→ Task brief: Only the number is wanted: state how many lines of the data below contain the word "header".

→ The data:
BEGIN

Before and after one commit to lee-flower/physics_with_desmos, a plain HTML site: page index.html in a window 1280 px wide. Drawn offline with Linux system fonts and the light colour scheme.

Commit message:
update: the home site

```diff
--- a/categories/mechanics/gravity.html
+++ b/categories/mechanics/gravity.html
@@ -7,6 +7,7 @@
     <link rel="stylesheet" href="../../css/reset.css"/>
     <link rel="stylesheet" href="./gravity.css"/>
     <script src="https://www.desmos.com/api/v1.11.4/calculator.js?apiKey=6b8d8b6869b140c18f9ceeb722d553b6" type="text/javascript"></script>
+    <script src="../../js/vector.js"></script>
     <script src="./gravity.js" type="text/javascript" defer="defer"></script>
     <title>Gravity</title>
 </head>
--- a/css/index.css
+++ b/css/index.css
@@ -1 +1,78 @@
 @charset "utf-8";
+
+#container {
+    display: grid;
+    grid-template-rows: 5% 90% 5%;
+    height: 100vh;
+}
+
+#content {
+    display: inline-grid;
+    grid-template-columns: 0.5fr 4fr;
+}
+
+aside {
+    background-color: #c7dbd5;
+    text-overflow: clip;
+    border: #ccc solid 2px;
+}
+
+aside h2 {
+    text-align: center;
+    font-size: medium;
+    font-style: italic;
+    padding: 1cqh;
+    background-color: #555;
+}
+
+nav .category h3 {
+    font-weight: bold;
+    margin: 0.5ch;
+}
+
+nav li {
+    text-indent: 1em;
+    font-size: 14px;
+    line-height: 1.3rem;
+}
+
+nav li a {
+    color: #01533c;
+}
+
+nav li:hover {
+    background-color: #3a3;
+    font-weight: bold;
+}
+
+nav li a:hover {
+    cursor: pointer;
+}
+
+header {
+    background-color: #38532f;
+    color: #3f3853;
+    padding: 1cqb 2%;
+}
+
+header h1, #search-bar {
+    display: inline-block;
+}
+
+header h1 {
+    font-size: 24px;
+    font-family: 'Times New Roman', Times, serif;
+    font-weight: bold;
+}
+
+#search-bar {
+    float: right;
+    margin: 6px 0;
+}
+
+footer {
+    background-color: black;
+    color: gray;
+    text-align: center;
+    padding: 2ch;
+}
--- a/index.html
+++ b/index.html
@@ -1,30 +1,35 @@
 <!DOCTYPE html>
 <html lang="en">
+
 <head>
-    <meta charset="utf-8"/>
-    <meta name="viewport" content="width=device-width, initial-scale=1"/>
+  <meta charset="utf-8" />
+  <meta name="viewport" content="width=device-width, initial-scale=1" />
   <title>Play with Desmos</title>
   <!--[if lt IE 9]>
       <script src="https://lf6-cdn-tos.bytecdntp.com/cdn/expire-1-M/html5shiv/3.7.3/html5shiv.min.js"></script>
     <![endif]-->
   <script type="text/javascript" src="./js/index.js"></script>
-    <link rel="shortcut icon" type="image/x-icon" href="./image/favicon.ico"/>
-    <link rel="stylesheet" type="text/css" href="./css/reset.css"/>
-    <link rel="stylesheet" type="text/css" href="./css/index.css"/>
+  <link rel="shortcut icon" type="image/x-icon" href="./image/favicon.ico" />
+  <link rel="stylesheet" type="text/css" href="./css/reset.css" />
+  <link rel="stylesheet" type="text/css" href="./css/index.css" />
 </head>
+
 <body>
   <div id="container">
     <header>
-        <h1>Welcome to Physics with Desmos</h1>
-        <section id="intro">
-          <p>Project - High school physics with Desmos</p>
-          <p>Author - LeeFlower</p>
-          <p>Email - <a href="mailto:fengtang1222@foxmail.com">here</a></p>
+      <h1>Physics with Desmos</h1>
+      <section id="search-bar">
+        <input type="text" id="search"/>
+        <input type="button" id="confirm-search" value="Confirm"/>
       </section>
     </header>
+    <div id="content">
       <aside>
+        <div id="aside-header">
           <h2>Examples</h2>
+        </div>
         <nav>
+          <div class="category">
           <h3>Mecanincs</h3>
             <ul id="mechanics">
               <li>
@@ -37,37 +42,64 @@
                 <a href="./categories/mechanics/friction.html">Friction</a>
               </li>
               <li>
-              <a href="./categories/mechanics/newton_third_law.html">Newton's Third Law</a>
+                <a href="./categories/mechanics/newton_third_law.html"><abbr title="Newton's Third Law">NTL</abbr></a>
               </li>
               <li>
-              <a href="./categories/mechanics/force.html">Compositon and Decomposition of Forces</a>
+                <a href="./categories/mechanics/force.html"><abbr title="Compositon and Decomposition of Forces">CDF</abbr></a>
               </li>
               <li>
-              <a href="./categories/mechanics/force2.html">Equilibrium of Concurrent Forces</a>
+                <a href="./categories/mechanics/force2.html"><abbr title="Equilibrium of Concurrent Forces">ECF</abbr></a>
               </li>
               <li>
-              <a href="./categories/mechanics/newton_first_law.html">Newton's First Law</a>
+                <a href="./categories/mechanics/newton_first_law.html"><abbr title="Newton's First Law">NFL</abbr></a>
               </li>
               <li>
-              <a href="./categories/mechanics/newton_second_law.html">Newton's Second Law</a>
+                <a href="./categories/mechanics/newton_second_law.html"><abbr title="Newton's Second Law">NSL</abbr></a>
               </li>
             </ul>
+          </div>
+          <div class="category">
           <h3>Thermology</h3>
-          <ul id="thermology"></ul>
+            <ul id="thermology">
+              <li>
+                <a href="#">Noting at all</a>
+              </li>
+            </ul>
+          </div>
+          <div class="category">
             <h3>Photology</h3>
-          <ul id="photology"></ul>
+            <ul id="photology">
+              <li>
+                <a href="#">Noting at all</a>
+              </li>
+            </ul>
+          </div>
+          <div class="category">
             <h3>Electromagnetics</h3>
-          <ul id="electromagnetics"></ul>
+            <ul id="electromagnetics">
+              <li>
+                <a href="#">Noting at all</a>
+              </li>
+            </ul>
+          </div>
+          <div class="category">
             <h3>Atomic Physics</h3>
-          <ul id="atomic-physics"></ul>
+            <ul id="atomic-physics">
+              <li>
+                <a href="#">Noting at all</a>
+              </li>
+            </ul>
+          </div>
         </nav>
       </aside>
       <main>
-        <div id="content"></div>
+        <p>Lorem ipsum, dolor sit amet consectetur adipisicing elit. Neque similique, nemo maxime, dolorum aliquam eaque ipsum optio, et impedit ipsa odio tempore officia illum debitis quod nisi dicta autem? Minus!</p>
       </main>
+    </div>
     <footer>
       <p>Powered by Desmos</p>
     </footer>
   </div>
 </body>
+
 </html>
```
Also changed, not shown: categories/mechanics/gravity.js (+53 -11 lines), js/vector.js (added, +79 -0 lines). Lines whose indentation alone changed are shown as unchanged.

END

→ Finished exercise: 6